WHAT YOU WILL DO:
On how many lines of these entries does the word "username" occur? State the number alone.

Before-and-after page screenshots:
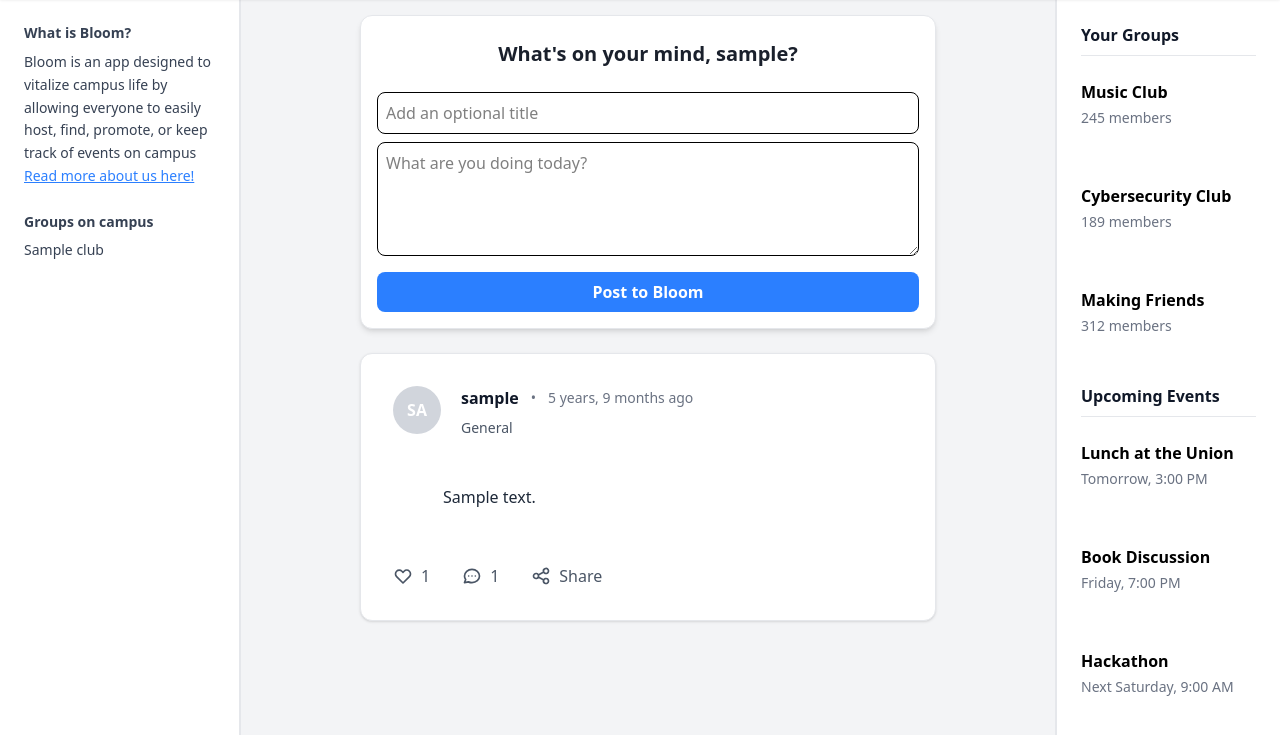
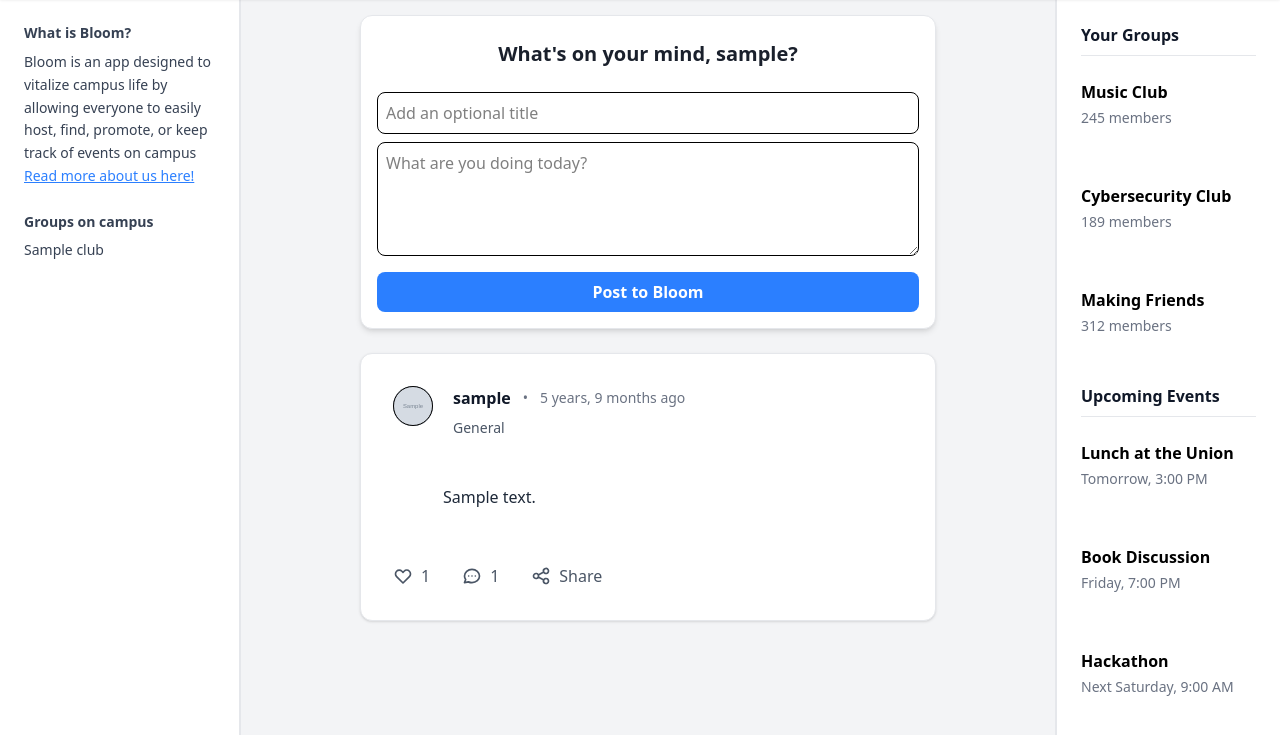
Before and after one commit to AngelAVargas04/SocialLifeApp, a Django app: page / in a window 1280 px wide. Shown: the part 73-808 px from the top of the page. Run offline with Django 5.2, Linux system fonts and the light colour scheme; a user stored in the database is signed in; tables that the repository leaves empty hold one stand-in row (values such as "Sample post"); grey boxes marked "Sample" are stand-in pictures; style sheets or scripts are compiled from the project's sources; some libraries are stand-ins or nearby versions.

Commit message:
added users pfp to post

```diff
--- a/Bloom/templates/partials/post.html
+++ b/Bloom/templates/partials/post.html
@@ -5,8 +5,15 @@
 
     <div class="flex items-start gap-5 mb-5" style="gap: 1.25rem; margin-bottom: 1.25rem;">
 
-        <div class="w-12 h-12 rounded-full bg-gray-300 flex items-center justify-center text-white font-semibold flex-shrink-0">
-            {{ post.user.username|make_list|first|upper }}{{ post.user.username|slice:"1:2"|upper }}
+        <div class="relative flex rounded-full focus:outline-none cursor-pointer">
+             {% if user.profile.profile_picture %}
+                <img src="{{ user.profile.profile_picture.url }}" alt="Profile"
+                        class="size-10 rounded-full bg-gray-800 outline -outline-offset-1 object-cover" />
+            {% else %}
+                    <div class="size-10 rounded-full bg-gray-300 outline -outline-offset-1 flex items-center justify-center text-gray-700 font-semibold text-sm">
+                        {{ user.username|first|upper|default:"?" }}
+                    </div>
+            {% endif %}
         </div>
 
         <div class="flex-1">
```
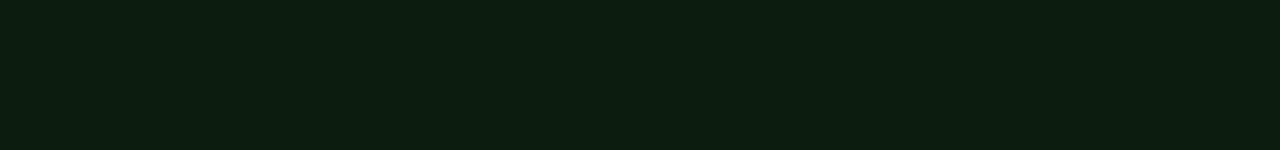
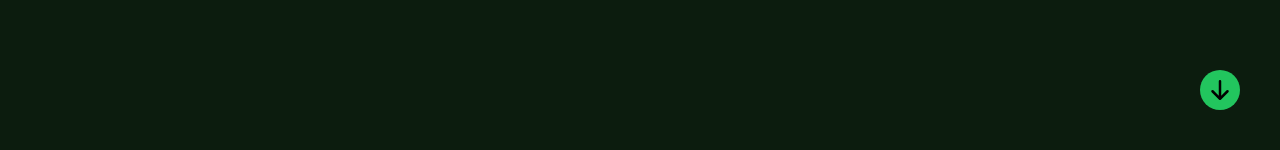
Before and after one commit to SherchanStrikes/portfolio, a React (Create React App) app: page / in a window 1280 px wide. Shown: the part 650-800 px from the top of the page. Built offline with nearby package versions, Linux system fonts and the light colour scheme.

Commit message:
scrollbutton

```diff
--- a/src/components/Contact.jsx
+++ b/src/components/Contact.jsx
@@ -1,6 +1,12 @@
-import React from 'react'
+import React,{useState} from 'react'
+import { BsArrowDownShort } from "react-icons/bs";
+import { Link } from "react-scroll";
 
 const Contact = () => {
+  const [arrow,setArrow] = useState(false);
+  const arrowClick = () => {
+    setArrow(!arrow);
+  }
   return (
     <div name="contact" className="w-full h-screen bg-[#0c1c0e] w-full h-screen flex justify-center items-center p-4 ">
         <form method='POST' action='https://getform.io/f/50f92bd4-2033-448f-8534-c1e833bc163e' className='flex flex-col max-w-[600px] w-full'>
@@ -13,6 +19,13 @@
             <textarea className='bg-[#d0f9d5] p-2' rows='10' name='message' placeholder='Message'/>
             <button className='text-white border-2 my-8 mx-auto py-3 px-4 hover:bg-yellow-500 hover:border-yellow-500 flex items-center'>Let's Collaborate!</button>
         </form>
+        <span className=" duration-300 ">
+        <Link onClick={arrowClick} to={`${arrow ? "home" : "contact" }`} smooth={true} duration={900}>
+              <BsArrowDownShort className={`bottom-10 right-10 fixed  rounded-full w-10 h-10 bg-green-500 border-none
+                ${arrow ? 'rotate-180' : ''}
+              `} />
+              </Link>
+            </span>
     </div>
   )
 }
```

THE ANSWER:
2